Content revision data
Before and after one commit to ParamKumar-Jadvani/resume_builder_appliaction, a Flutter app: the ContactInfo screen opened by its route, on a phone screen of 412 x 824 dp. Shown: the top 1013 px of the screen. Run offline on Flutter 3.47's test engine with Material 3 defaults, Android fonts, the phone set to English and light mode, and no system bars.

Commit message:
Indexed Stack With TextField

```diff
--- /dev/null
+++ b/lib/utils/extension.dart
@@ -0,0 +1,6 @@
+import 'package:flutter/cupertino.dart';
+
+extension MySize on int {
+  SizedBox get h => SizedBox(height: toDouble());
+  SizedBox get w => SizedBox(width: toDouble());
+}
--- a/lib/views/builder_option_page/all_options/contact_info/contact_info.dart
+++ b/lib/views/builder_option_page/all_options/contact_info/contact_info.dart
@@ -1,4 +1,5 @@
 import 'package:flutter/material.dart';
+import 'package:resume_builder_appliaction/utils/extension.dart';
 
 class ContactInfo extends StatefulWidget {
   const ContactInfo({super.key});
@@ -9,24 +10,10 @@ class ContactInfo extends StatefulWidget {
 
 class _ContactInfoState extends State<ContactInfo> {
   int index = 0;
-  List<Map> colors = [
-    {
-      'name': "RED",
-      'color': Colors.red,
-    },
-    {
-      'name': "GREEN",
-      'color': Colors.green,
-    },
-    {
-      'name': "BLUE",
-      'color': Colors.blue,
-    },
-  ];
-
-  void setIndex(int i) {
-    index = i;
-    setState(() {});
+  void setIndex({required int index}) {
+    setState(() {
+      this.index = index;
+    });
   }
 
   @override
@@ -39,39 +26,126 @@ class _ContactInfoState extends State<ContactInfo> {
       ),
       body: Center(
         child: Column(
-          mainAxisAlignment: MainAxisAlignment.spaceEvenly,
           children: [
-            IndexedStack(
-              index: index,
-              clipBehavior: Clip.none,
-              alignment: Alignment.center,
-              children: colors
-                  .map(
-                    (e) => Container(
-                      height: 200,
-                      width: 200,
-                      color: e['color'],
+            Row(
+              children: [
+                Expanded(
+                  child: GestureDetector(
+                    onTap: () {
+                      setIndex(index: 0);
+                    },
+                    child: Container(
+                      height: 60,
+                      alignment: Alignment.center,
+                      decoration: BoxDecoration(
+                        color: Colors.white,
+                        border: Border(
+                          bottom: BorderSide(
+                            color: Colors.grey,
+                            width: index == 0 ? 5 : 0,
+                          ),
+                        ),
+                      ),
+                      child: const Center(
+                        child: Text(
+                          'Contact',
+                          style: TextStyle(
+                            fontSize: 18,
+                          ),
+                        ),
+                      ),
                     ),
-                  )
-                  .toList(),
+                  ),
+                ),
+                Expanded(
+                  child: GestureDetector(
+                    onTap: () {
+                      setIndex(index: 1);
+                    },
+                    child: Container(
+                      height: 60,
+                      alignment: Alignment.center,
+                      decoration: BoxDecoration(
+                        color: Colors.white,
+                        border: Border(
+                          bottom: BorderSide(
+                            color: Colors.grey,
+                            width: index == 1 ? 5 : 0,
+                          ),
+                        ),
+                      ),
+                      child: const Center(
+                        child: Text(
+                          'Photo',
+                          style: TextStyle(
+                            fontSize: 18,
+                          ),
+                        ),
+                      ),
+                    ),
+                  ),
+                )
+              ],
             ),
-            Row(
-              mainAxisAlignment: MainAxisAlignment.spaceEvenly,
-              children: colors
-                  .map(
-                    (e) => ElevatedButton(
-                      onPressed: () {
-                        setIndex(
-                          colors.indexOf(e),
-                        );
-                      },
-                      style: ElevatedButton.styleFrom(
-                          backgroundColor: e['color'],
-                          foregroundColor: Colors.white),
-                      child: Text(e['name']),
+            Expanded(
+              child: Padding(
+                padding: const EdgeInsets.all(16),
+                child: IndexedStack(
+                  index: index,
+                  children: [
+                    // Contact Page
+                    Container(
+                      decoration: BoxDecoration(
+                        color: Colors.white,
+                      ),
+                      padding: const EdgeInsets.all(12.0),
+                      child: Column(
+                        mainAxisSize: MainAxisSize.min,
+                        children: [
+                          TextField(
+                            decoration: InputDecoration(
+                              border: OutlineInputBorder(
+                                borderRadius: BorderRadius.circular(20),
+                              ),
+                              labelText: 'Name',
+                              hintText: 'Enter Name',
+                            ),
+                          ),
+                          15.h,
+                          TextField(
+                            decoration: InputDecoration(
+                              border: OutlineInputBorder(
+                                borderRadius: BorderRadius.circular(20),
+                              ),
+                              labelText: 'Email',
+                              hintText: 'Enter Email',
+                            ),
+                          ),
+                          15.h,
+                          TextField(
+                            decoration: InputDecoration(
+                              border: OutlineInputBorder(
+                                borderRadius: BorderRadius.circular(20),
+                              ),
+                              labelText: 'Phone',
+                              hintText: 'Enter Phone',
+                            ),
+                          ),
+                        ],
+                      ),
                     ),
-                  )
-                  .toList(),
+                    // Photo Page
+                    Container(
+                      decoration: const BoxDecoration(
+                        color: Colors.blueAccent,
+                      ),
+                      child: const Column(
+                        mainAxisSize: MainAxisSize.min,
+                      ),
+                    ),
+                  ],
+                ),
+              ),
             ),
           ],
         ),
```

* * *

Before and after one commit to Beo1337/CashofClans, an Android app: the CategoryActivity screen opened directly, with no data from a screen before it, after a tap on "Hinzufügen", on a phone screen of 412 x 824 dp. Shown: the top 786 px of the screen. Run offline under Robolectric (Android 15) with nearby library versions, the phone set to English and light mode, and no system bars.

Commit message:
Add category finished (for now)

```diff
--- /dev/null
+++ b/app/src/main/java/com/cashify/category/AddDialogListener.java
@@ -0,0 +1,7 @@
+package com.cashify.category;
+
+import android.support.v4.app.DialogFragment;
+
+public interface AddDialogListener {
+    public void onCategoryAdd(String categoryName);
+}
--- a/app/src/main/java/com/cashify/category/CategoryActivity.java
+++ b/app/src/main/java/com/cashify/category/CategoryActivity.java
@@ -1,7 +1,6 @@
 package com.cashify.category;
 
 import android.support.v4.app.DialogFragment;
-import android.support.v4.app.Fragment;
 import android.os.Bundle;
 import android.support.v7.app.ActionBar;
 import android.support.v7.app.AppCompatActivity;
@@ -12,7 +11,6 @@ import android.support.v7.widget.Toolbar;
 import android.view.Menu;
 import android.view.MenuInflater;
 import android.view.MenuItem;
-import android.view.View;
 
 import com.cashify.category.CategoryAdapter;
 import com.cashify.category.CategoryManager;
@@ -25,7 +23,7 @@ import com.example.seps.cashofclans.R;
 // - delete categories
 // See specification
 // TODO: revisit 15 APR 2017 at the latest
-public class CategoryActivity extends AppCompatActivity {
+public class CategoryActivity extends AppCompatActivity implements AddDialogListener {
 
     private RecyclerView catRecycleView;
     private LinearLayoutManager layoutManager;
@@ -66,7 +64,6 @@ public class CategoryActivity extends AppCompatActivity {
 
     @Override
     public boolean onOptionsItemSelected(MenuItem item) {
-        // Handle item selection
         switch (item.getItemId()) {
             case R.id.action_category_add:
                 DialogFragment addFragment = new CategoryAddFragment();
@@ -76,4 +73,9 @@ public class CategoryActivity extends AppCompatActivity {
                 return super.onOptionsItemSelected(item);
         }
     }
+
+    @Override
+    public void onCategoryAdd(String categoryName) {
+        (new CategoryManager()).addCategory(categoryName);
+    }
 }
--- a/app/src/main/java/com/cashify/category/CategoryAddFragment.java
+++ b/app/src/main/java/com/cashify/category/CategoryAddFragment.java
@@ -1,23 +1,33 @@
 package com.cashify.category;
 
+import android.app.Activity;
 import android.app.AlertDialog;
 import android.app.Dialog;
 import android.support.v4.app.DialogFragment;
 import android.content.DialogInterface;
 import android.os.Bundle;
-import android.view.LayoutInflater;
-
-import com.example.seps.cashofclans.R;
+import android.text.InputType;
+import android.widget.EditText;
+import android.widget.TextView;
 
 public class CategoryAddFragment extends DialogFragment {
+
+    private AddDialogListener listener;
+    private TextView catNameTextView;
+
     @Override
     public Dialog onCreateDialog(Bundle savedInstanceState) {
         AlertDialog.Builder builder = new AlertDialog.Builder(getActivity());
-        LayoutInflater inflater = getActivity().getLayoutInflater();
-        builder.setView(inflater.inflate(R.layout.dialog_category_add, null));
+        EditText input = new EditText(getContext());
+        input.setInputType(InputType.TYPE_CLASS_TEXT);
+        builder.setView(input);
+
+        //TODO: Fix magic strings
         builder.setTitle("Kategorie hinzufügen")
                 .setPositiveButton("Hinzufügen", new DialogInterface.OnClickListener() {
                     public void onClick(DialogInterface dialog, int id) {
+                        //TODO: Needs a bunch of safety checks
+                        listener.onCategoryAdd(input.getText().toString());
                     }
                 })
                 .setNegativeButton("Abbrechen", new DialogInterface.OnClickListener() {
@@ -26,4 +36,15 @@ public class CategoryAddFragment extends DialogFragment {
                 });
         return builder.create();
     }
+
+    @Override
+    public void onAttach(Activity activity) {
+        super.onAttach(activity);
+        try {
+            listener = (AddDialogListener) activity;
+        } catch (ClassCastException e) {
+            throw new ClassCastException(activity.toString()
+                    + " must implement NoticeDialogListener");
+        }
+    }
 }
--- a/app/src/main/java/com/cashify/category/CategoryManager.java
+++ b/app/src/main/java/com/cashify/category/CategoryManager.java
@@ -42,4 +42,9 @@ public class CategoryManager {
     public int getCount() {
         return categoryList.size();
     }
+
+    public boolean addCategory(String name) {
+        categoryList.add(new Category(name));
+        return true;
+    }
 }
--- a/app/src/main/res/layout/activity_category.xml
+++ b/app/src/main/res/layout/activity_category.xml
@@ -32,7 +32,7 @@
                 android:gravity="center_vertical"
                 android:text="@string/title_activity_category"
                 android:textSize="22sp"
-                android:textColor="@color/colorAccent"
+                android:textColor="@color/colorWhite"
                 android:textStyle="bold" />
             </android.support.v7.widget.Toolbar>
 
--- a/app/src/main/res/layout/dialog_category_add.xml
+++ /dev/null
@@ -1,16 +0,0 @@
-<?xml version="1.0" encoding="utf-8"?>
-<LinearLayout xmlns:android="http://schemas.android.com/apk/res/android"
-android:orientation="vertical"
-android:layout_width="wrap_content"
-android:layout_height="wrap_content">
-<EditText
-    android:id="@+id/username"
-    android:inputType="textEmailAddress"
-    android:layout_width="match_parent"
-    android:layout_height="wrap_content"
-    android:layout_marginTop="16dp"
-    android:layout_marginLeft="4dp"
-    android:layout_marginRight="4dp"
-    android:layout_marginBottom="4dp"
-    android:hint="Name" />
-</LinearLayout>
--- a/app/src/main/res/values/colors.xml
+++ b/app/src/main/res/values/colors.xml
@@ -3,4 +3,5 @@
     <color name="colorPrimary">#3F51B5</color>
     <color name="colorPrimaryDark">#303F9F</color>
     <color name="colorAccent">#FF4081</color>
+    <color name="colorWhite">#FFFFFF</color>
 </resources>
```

...

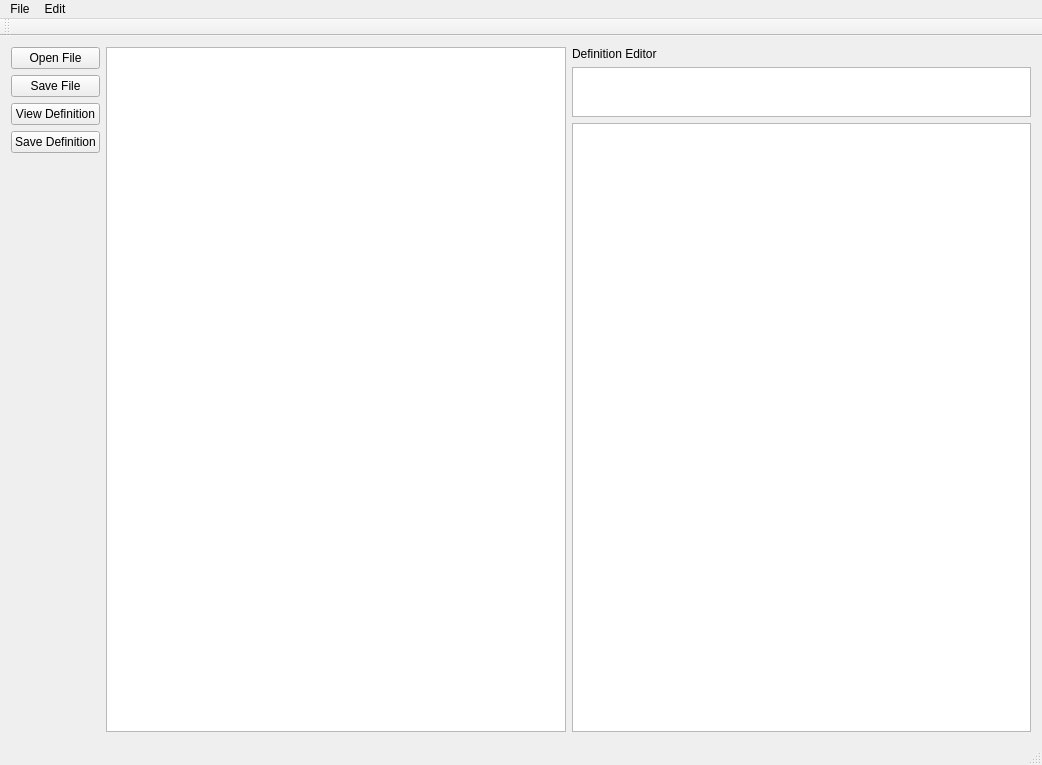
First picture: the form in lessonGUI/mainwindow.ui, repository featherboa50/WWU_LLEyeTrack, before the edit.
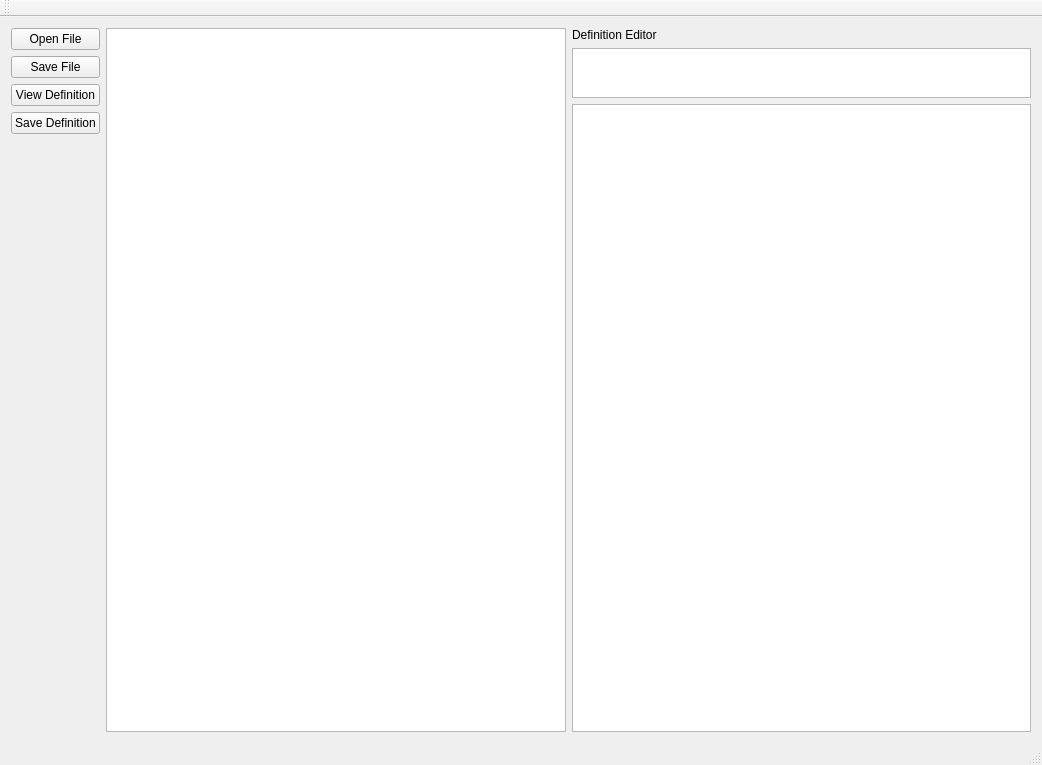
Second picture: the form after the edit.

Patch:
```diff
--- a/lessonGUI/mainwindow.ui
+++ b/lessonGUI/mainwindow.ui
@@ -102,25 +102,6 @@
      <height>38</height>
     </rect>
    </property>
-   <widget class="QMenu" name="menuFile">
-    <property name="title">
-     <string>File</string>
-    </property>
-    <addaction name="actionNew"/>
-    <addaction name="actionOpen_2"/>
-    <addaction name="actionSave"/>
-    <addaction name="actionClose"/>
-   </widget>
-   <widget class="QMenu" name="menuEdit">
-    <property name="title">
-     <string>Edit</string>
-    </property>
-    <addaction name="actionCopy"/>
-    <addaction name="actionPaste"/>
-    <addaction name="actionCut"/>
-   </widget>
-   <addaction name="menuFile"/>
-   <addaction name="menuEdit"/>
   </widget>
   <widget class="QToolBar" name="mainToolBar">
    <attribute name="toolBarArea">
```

# Exercise aim:
Please report every line among the entries that includes "CategoryManager".

# Response to this exercise:
 import com.cashify.category.CategoryManager;
+        (new CategoryManager()).addCategory(categoryName);
--- a/app/src/main/java/com/cashify/category/CategoryManager.java
+++ b/app/src/main/java/com/cashify/category/CategoryManager.java
@@ -42,4 +42,9 @@ public class CategoryManager {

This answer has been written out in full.